__PROBLEM TO SOLVE__. Output every line below exactly.
Start of Block
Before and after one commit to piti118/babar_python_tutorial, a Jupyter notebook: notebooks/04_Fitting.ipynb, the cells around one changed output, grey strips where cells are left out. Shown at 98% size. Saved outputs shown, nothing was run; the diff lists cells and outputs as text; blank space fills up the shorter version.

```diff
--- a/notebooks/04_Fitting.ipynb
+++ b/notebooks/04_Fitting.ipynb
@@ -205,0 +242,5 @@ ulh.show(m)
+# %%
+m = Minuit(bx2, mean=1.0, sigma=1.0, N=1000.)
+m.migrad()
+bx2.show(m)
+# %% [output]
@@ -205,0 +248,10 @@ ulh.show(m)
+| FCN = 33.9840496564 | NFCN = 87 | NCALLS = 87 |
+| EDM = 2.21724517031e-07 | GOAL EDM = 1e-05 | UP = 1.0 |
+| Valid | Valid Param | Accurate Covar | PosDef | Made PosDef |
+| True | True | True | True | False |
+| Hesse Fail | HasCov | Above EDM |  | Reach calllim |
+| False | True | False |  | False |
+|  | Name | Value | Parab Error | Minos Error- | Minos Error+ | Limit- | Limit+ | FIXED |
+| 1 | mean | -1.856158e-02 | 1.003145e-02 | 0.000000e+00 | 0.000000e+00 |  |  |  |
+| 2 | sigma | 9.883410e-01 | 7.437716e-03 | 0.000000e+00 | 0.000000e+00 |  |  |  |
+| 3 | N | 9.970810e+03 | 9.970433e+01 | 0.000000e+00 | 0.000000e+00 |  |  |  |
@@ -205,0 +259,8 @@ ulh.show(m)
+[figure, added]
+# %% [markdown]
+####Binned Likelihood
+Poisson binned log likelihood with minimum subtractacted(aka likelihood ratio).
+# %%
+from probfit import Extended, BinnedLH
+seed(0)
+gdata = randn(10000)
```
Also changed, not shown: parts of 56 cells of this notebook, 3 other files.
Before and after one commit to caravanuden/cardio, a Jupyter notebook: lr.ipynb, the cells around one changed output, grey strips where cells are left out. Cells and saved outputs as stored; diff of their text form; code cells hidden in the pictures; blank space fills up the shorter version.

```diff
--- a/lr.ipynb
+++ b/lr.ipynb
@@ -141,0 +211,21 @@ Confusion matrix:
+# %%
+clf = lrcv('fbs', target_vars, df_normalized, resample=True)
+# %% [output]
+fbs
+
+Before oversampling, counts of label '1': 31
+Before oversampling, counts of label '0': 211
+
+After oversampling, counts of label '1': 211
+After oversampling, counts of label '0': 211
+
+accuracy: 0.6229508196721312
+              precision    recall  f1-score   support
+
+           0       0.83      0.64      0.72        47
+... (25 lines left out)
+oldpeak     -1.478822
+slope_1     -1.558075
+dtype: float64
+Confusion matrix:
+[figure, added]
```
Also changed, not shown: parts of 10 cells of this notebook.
End of Block
__OUTPUT OF THE TASK__.
Before and after one commit to piti118/babar_python_tutorial, a Jupyter notebook: notebooks/04_Fitting.ipynb, the cells around one changed output, grey strips where cells are left out. Shown at 98% size. Saved outputs shown, nothing was run; the diff lists cells and outputs as text; blank space fills up the shorter version.

```diff
--- a/notebooks/04_Fitting.ipynb
+++ b/notebooks/04_Fitting.ipynb
@@ -205,0 +242,5 @@ ulh.show(m)
+# %%
+m = Minuit(bx2, mean=1.0, sigma=1.0, N=1000.)
+m.migrad()
+bx2.show(m)
+# %% [output]
@@ -205,0 +248,10 @@ ulh.show(m)
+| FCN = 33.9840496564 | NFCN = 87 | NCALLS = 87 |
+| EDM = 2.21724517031e-07 | GOAL EDM = 1e-05 | UP = 1.0 |
+| Valid | Valid Param | Accurate Covar | PosDef | Made PosDef |
+| True | True | True | True | False |
+| Hesse Fail | HasCov | Above EDM |  | Reach calllim |
+| False | True | False |  | False |
+|  | Name | Value | Parab Error | Minos Error- | Minos Error+ | Limit- | Limit+ | FIXED |
+| 1 | mean | -1.856158e-02 | 1.003145e-02 | 0.000000e+00 | 0.000000e+00 |  |  |  |
+| 2 | sigma | 9.883410e-01 | 7.437716e-03 | 0.000000e+00 | 0.000000e+00 |  |  |  |
+| 3 | N | 9.970810e+03 | 9.970433e+01 | 0.000000e+00 | 0.000000e+00 |  |  |  |
@@ -205,0 +259,8 @@ ulh.show(m)
+[figure, added]
+# %% [markdown]
+####Binned Likelihood
+Poisson binned log likelihood with minimum subtractacted(aka likelihood ratio).
+# %%
+from probfit import Extended, BinnedLH
+seed(0)
+gdata = randn(10000)
```
Also changed, not shown: parts of 56 cells of this notebook, 3 other files.
Before and after one commit to caravanuden/cardio, a Jupyter notebook: lr.ipynb, the cells around one changed output, grey strips where cells are left out. Cells and saved outputs as stored; diff of their text form; code cells hidden in the pictures; blank space fills up the shorter version.

```diff
--- a/lr.ipynb
+++ b/lr.ipynb
@@ -141,0 +211,21 @@ Confusion matrix:
+# %%
+clf = lrcv('fbs', target_vars, df_normalized, resample=True)
+# %% [output]
+fbs
+
+Before oversampling, counts of label '1': 31
+Before oversampling, counts of label '0': 211
+
+After oversampling, counts of label '1': 211
+After oversampling, counts of label '0': 211
+
+accuracy: 0.6229508196721312
+              precision    recall  f1-score   support
+
+           0       0.83      0.64      0.72        47
+... (25 lines left out)
+oldpeak     -1.478822
+slope_1     -1.558075
+dtype: float64
+Confusion matrix:
+[figure, added]
```
Also changed, not shown: parts of 10 cells of this notebook.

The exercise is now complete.